How did you break in or get your start in screenwriting?
After I graduated from USC, I started writing my first screenplay, The Dry Land. I was inspired to write the film after reading several news articles about soldiers coming home from Iraq and struggling with PTSD. At the time, there were no films being made that explored this experience with the depth and honesty that the subject matter demanded. I started writing the film with the intention of making the film no matter how long it took. Fortunately, after writing for two years, I was able to pull together an amazing team of collaborators that believed in the script, and together we were able to make the film.
What are some of the biggest lessons you’ve learned?
The journey of writing a screenplay can be exhausting, messy, terrifying, and in brief moments…joyful. It’s important to be fearless along this journey. That means if something doesn’t work, don’t be afraid to destroy it and go back to the drawing board. You have to always follow the thread of honesty and trust that it will lead you to the heart of what wants to come through.
What’s the hardest scene or project you’ve ever had to write? How did you navigate the challenge?
There is a scene in The Dry Land where the main character, James, travels to Walter Reed to visit his buddy who lost his legs during an attack in Iraq.

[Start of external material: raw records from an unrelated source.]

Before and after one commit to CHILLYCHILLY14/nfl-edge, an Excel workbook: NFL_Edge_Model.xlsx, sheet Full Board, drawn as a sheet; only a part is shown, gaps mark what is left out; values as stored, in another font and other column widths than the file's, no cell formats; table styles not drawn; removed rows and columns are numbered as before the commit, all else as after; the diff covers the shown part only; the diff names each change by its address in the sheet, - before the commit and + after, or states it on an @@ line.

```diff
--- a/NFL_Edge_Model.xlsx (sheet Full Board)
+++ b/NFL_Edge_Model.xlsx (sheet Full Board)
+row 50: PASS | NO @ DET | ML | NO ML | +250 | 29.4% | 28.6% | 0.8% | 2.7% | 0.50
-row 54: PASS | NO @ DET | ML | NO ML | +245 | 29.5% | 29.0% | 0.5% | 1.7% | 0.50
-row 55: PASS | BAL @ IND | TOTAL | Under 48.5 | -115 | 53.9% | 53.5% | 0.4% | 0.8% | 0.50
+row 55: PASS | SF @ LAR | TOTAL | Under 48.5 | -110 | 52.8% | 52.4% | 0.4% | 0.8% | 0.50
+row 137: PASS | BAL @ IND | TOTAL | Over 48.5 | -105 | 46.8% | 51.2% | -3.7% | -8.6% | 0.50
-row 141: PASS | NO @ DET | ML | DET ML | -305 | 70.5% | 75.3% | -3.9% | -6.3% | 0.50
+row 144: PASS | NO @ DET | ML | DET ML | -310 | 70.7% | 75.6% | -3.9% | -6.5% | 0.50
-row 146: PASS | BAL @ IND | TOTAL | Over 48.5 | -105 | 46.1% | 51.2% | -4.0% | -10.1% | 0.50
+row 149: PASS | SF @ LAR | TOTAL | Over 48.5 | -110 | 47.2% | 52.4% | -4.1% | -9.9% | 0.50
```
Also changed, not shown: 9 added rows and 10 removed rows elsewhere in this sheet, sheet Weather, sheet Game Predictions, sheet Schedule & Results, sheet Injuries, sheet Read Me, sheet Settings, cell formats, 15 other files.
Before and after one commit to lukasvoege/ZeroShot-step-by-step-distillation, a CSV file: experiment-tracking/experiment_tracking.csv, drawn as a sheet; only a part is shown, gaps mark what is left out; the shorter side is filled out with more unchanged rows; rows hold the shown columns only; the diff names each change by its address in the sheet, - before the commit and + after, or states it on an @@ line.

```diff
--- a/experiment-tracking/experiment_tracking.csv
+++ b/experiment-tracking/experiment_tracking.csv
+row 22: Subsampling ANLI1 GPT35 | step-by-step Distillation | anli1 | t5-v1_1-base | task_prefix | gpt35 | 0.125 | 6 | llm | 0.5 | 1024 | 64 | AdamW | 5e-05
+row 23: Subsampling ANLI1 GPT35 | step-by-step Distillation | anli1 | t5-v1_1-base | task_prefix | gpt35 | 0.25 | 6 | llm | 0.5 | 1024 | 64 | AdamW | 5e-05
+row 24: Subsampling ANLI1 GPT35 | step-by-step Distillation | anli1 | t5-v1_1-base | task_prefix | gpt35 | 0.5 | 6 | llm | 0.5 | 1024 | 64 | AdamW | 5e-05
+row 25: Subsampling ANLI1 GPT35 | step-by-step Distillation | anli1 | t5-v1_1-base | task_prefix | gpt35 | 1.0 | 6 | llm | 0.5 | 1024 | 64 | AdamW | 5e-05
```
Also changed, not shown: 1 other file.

James doesn’t remember what happened during the attack and asks his friend for details. James finds out that he was responsible for the attack and is the reason why his friend lost his legs. The scene is chalk full of conflicting emotions. The challenge in writing the scene was to get out all of the necessary information needed to tell the story of what happened during the attack but to also leave enough room for the actors to breath into the complexity of emotions the characters experience in the scene. I navigated the challenge by doing a great deal of work on the backstory of each of the characters, their relationship to each other, and the specifics of the attack in Iraq. By doing this work I was able to write from a place of authenticity that honored the needs of the scene and the voice of the characters.
What was a major turning point in your career?
I don’t spend too much time thinking about external factors. For me, every day is a turning point – every day I have to decide to keep going. I don’t think there is any greater turning point for a writer than the daily dedication to being on the writer’s journey.
What are you working on right now?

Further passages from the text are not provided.